All in good fun.
Sorry you take offense to new information.
For those readers who are just ignorant enough not to know, CPI gets updated every month (not every 8 months) and is a perpetual “article”.
Have a great day!
You’ve had the last 14 posts on an article that’s 8 months old. Who are you talking to? lol
At the grocers on the weekend to find canned tuna now costs $2 per can; a year ago it was $1 — a 100% increase in cost.
For those here in the upper-crust, canned tuna is well-known to be a low-income staple: cheap and high in protein.
The new Fed tariff act is the cause of this increase, but the Retail Council of Canada states “changes in tariff rates of up to 4 per cent for items such as canned tuna”…so what is comprising the other 96% of the price increase?
And the poor continue to get more poor.
(But at least hockey equipment is exempt from new tariffs!)
Wonder if the gov’t (or any entity) has ever taken up the task to formulate an economic-level CPI (eg. lower/middle/upper class) instead of the ignorant average with which we are currently saddled.

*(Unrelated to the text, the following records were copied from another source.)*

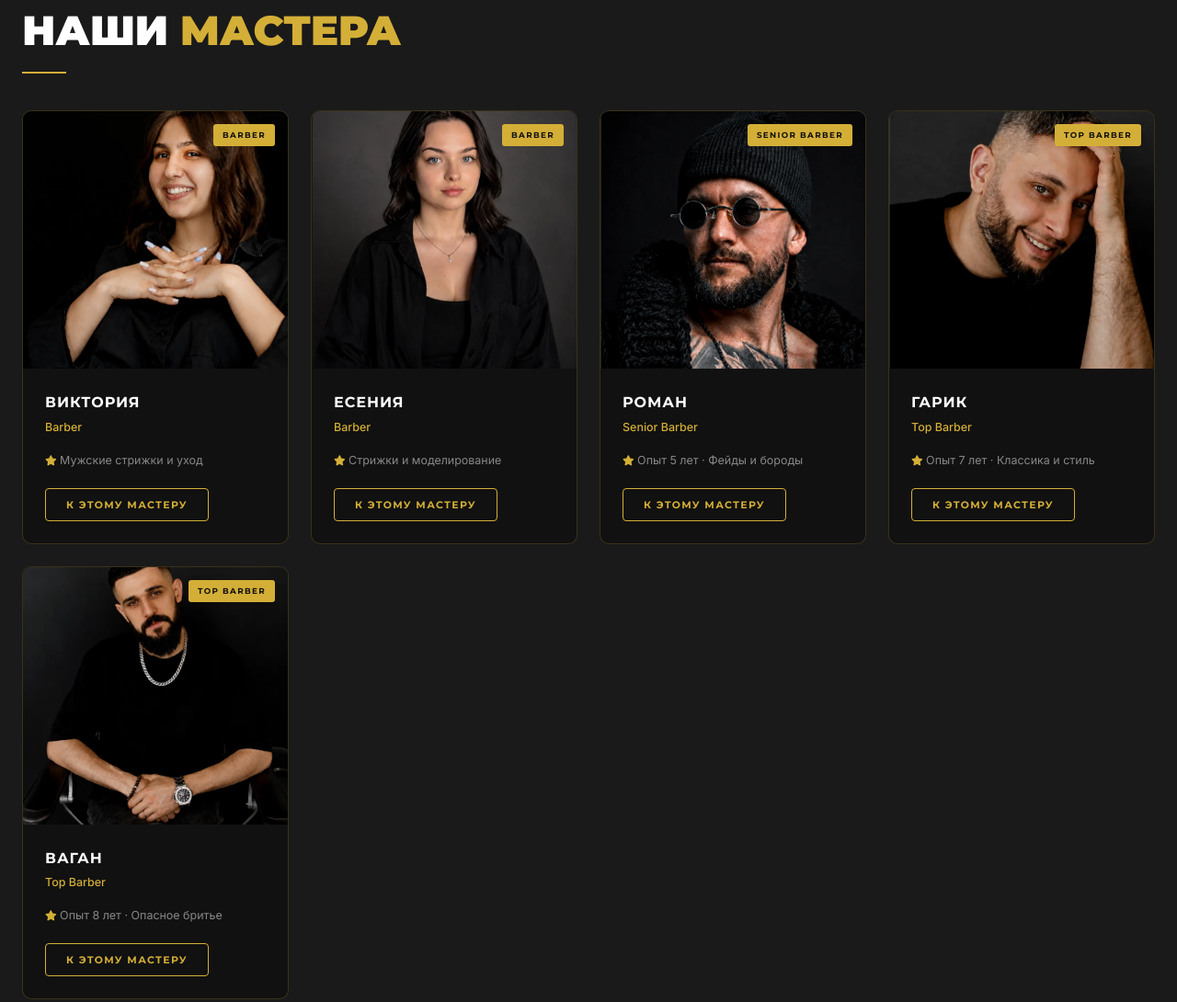
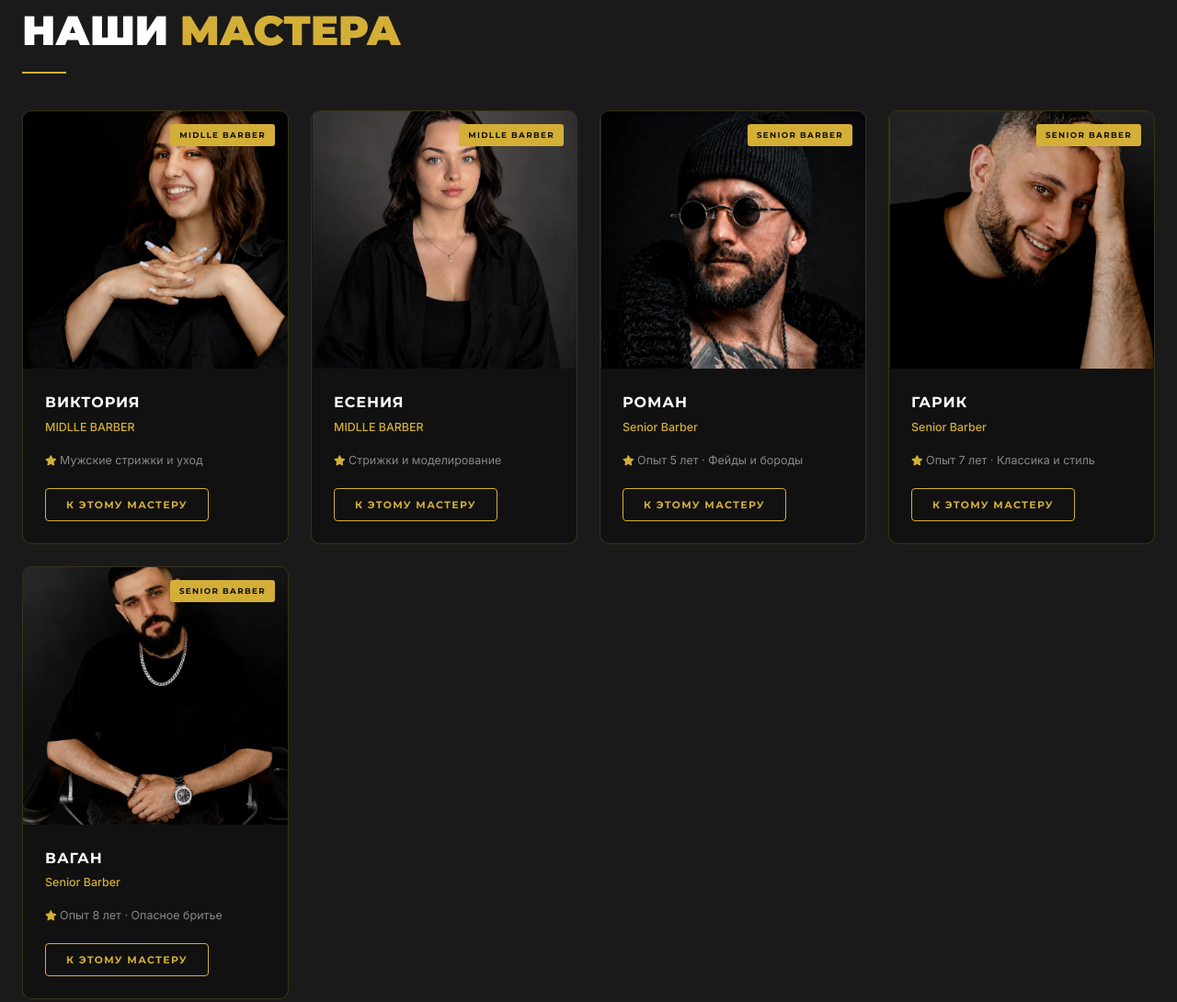
Before and after one commit to WaYa-ctrl/-WhiteLion, a plain HTML site: page index.html in a window 1280 px wide. Shown: the part 2084-3174 px from the top of the page at 92% size. Drawn offline with Linux system fonts and the light colour scheme.

Commit message:
Update index.html

```diff
--- a/index.html
+++ b/index.html
@@ -1137,11 +1137,11 @@
         <div class="master-photo">
           <img src="images/image5.png" alt="Виктория">
 
-          <span class="master-badge">Barber</span>
+          <span class="master-badge">MIDLLE BARBER</span>
         </div>
         <div class="master-info">
           <div class="master-name">Виктория</div>
-          <div class="master-role">Barber</div>
+          <div class="master-role">MIDLLE BARBER</div>
           <div class="master-exp"><i class="fa-solid fa-star" style="color:var(--gold);font-size:0.7rem;"></i> Мужские стрижки и уход</div>
           <button class="btn btn-outline btn-sm" onclick="openModal()">К этому мастеру</button>
         </div>
@@ -1152,11 +1152,11 @@
         <div class="master-photo">
           <img src="images/image2.png" alt="Есения">
 
-          <span class="master-badge">Barber</span>
+          <span class="master-badge">MIDLLE BARBER</span>
         </div>
         <div class="master-info">
           <div class="master-name">Есения</div>
-          <div class="master-role">Barber</div>
+          <div class="master-role">MIDLLE BARBER</div>
           <div class="master-exp"><i class="fa-solid fa-star" style="color:var(--gold);font-size:0.7rem;"></i> Стрижки и моделирование</div>
           <button class="btn btn-outline btn-sm" onclick="openModal()">К этому мастеру</button>
         </div>
@@ -1182,11 +1182,11 @@
         <div class="master-photo">
           <img src="images/image4.png" alt="Гарик">
 
-          <span class="master-badge">Top Barber</span>
+          <span class="master-badge">Senior Barber</span>
         </div>
         <div class="master-info">
           <div class="master-name">Гарик</div>
-          <div class="master-role">Top Barber</div>
+          <div class="master-role">Senior Barber</div>
           <div class="master-exp"><i class="fa-solid fa-star" style="color:var(--gold);font-size:0.7rem;"></i> Опыт 7 лет · Классика и стиль</div>
           <button class="btn btn-outline btn-sm" onclick="openModal()">К этому мастеру</button>
         </div>
@@ -1197,11 +1197,11 @@
         <div class="master-photo">
           <img src="images/image6.png" alt="Ваган">
 
-          <span class="master-badge">Top Barber</span>
+          <span class="master-badge">Senior Barber</span>
         </div>
         <div class="master-info">
           <div class="master-name">Ваган</div>
-          <div class="master-role">Top Barber</div>
+          <div class="master-role">Senior Barber</div>
           <div class="master-exp"><i class="fa-solid fa-star" style="color:var(--gold);font-size:0.7rem;"></i> Опыт 8 лет · Опасное бритье</div>
           <button class="btn btn-outline btn-sm" onclick="openModal()">К этому мастеру</button>
         </div>
```
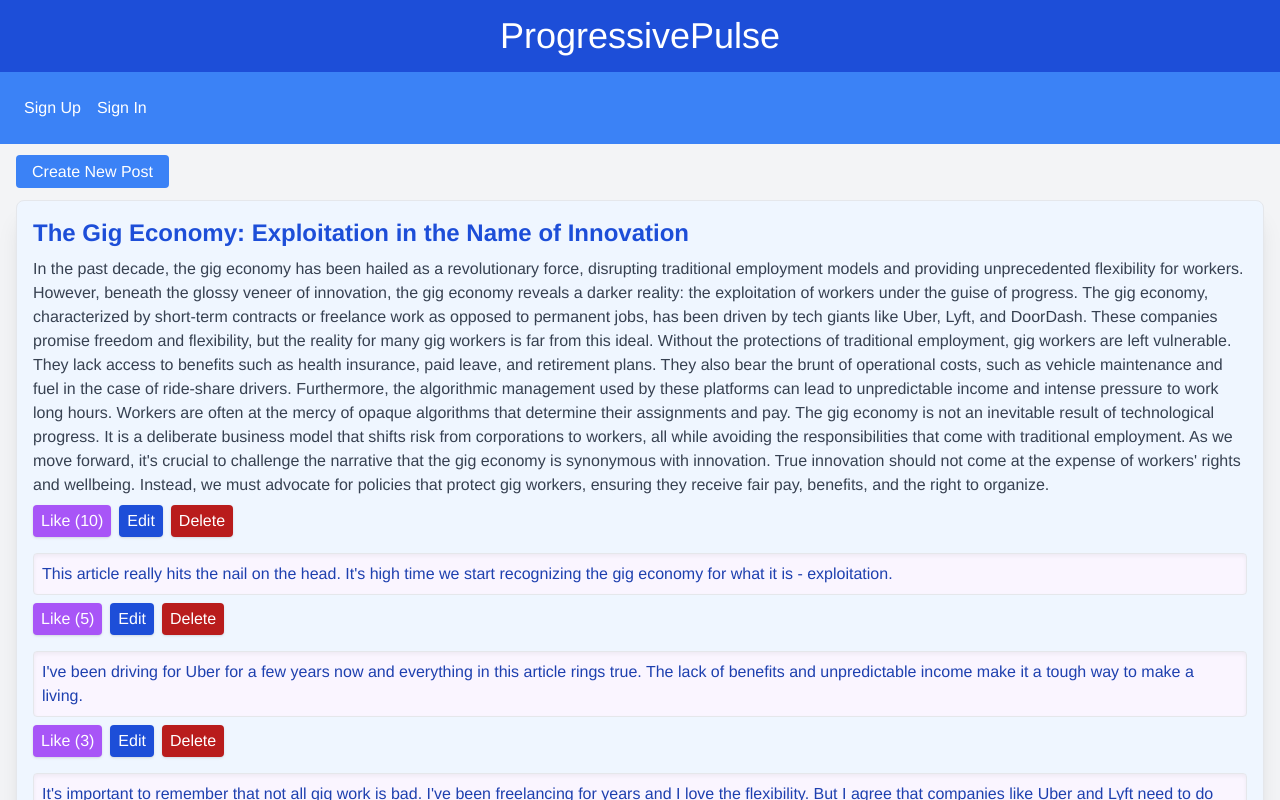
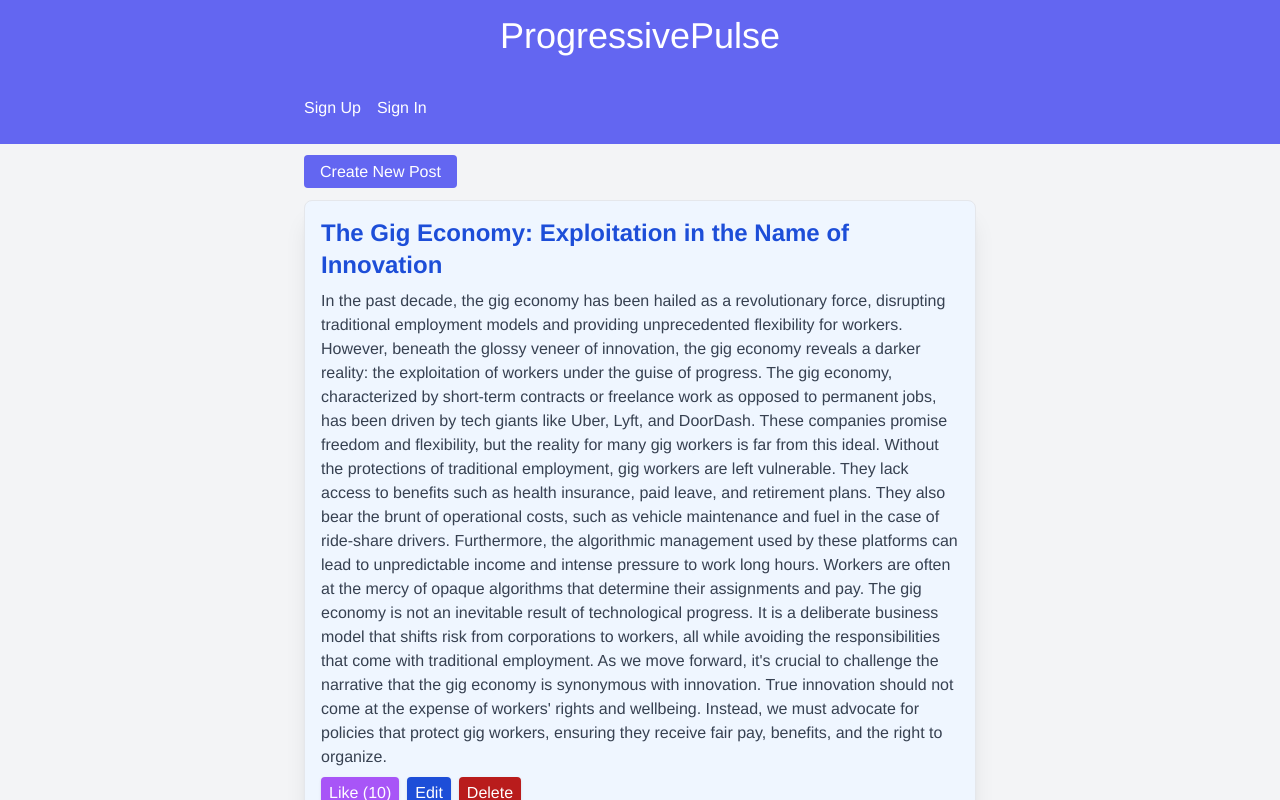
Before and after one commit to hsavzyan/ProgressivePulse, a React (Vite) app: page / in a window 1280 px wide. Shown: the top 800 px of the page. Built offline with nearby package versions, Linux system fonts and the light colour scheme; no server answers.

Commit message:
width changed

```diff
--- a/src/App.tsx
+++ b/src/App.tsx
@@ -312,7 +312,8 @@ const App: React.FC = () => {
   return (
     <div className="flex flex-col min-h-screen bg-gray-100">
       <Header />
-      <nav className="bg-blue-500 p-6">
+      <nav className="bg-indigo-500 p-6">
+        <div className="max-w-2xl mx-auto">
           {!currentUser && (
             <>
               <Link to="/signup" className="text-white mr-4">
@@ -333,6 +334,7 @@ const App: React.FC = () => {
               </Link>
             </>
           )}
+        </div>
       </nav>
       <main className="flex-grow p-4">
         <Routes>
--- a/src/components/Header.tsx
+++ b/src/components/Header.tsx
@@ -2,7 +2,7 @@ import { Link } from "react-router-dom";
 
 const Header: React.FC = () => {
   return (
-    <header className="bg-blue-700 text-white p-4 text-center">
+    <header className="bg-indigo-500 text-white p-4 text-center">
       <Link to="/posts" className="text-white hover:text-blue-300">
         <h1 className="text-4xl">ProgressivePulse</h1>
       </Link>
--- a/src/components/Post.tsx
+++ b/src/components/Post.tsx
@@ -69,7 +69,7 @@ const Post: React.FC<PostProps> = ({
 
   // Return the JSX to render
   return (
-    <article className="border p-4 mb-4 bg-blue-50 rounded-lg shadow-xl">
+    <article className="border p-4 mb-4 bg-blue-50 rounded-lg shadow-xl max-w-5xl mx-auto">
       <h2 className="text-2xl mb-2 font-semibold text-blue-700">
         {isEditingPost ? (
           <input
--- a/src/components/Posts.tsx
+++ b/src/components/Posts.tsx
@@ -42,16 +42,15 @@ const Posts: React.FC<PostsProps> = ({
 }) => {
   // Return the JSX to render
   return (
-    <div>
+    <div className="max-w-2xl mx-auto">
       <div className="mb-4">
         <Link
           to="/newpost"
-          className="px-4 py-2 bg-blue-500 text-white rounded hover:bg-blue-600"
+          className="px-4 py-2 bg-indigo-500 text-white rounded hover:bg-indigo-600"
         >
           Create New Post
         </Link>
       </div>
-
       {posts.map((post) => (
         <Post
           key={post.id}
```
Lines whose indentation alone changed are shown as unchanged.
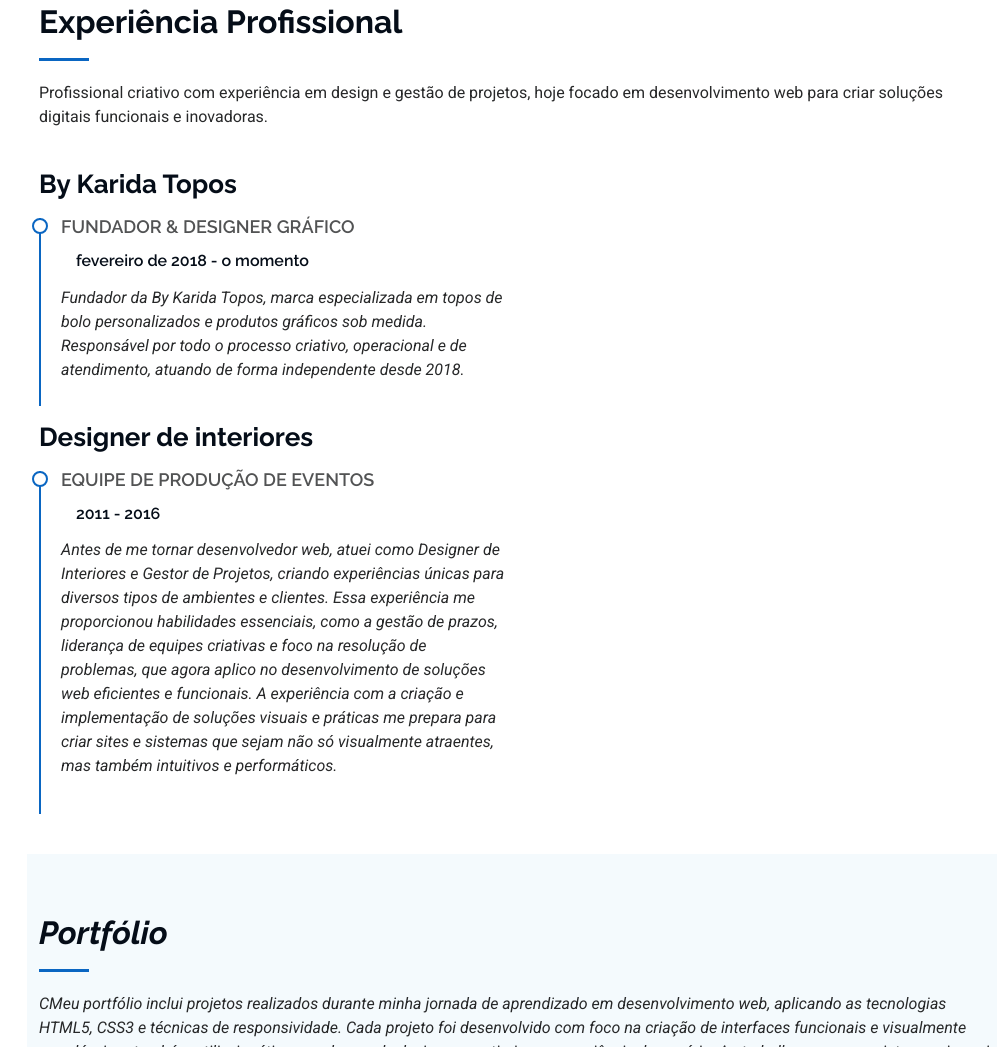
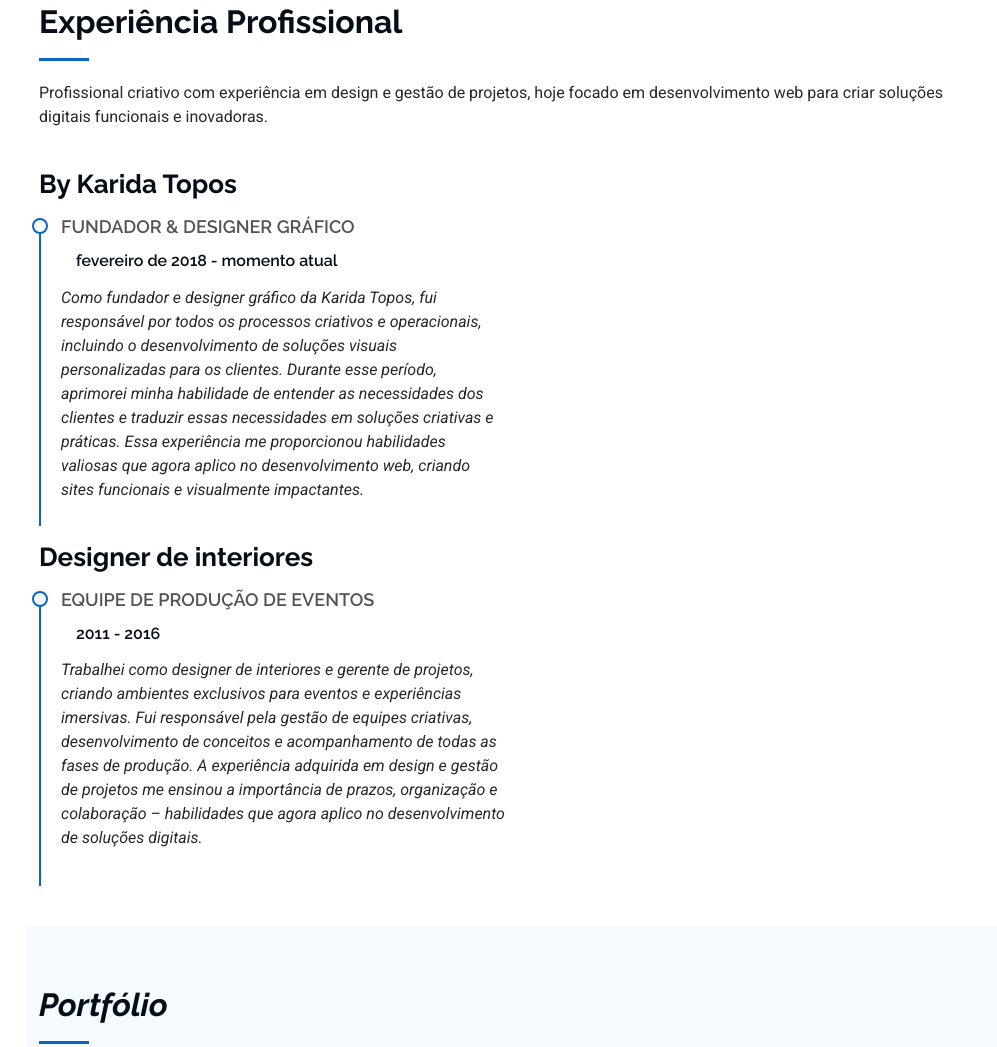
Before and after one commit to charbeldecastro/charbel-daher, a plain HTML site: page index.html in a window 1280 px wide. Shown: the part 2072-3119 px from the top of the page, without its empty margins (273-1270 px from the left). Drawn offline with Linux system fonts and the light colour scheme.

Commit message:
atualização do sobre e outros

```diff
--- a/index.html
+++ b/index.html
@@ -249,10 +249,8 @@
 
               <div class="resume-item pb-0">
                 <h4>Fundador & Designer Gráfico</h4>
-                <h5>fevereiro de 2018 - o momento</h5>
-                <p><em>Fundador da By Karida Topos, marca especializada em topos de bolo personalizados e produtos
-                    gráficos sob medida. Responsável por todo o processo criativo, operacional e de atendimento, atuando
-                    de forma independente desde 2018. <br> <br>
+                <h5>fevereiro de 2018 - momento atual</h5>
+                <p><em>Como fundador e designer gráfico da Karida Topos, fui responsável por todos os processos criativos e operacionais, incluindo o desenvolvimento de soluções visuais personalizadas para os clientes. Durante esse período, aprimorei minha habilidade de entender as necessidades dos clientes e traduzir essas necessidades em soluções criativas e práticas. Essa experiência me proporcionou habilidades valiosas que agora aplico no desenvolvimento web, criando sites funcionais e visualmente impactantes.<br> <br>
                   </em></p>
 
               </div><!-- Edn Resume Item -->
@@ -261,7 +259,7 @@
               <div class="resume-item">
                 <h4>Equipe de Produção de Eventos</h4>
                 <h5>2011 - 2016</h5>
-                <p><em>Antes de me tornar desenvolvedor web, atuei como Designer de Interiores e Gestor de Projetos, criando experiências únicas para diversos tipos de ambientes e clientes. Essa experiência me proporcionou habilidades essenciais, como a gestão de prazos, liderança de equipes criativas e foco na resolução de problemas, que agora aplico no desenvolvimento de soluções web eficientes e funcionais. A experiência com a criação e implementação de soluções visuais e práticas me prepara para criar sites e sistemas que sejam não só visualmente atraentes, mas também intuitivos e performáticos.</p>
+                <p><em>Trabalhei como designer de interiores e gerente de projetos, criando ambientes exclusivos para eventos e experiências imersivas. Fui responsável pela gestão de equipes criativas, desenvolvimento de conceitos e acompanhamento de todas as fases de produção. A experiência adquirida em design e gestão de projetos me ensinou a importância de prazos, organização e colaboração – habilidades que agora aplico no desenvolvimento de soluções digitais.</p>
               </div><!-- Edn Resume Item -->
 
             </div>
```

[Note: Empire Co. (EMP.TO) recently bought the dominant local grocer chain. Since that time, prices have risen and quality has dropped…so the above could just be company-centric.]
Nice little +4.5% pop in West Coast gas prices this weekend.
If this is CPI-defined “deflation”, I don’t want any part of inflation!
Current average deflation in BC is now -0.7%! Woo hoo!
I wonder when I’ll be seeing a decrease of prices in wide range of products and services?
“Regionally, British Columbia and New Brunswick saw their inflation rate dip into negative territory.”
Uh-oh…deflation rears it’s ugly head! lol!
Funny that “negative” inflation, considering my property tax, food, utilities, fuel, and wage have all increased. Perhaps I just need to buy more travel tours and video equipment.
Good thing B.C. gas prices haven’t increased 10% over the last month. Guess the next CPI report will be a bit different. Or not.
On my most recent bill the price of residential water increased 8% and the sewer rate increased 16%.
Lucky for me the CPI in British Columbia is almost 0%.
As previously stated, taxes are NOT included in the out-of-touch CPI calculations.
A 4% property tax increase when the official CPI is “a barely visible 0.1%”???
Gotta love the disconnect between government tentacles.
Are my roads 4% more paved and smooth? No.
Am I using 4% more utilities? No.
Did the police and fire forces increase 4%? No.
Am I producing 4% more garbage? No.
Has my house increased 4% in basic utility? No.
Has my lot size increased 4%? No.
The real reason — tax shift from business to individual.
The more things change…
1962 a room cost $6.
2013 a room cost $50 (minimum).
Has the utility of a hotel room really increased 700+% in fifty years?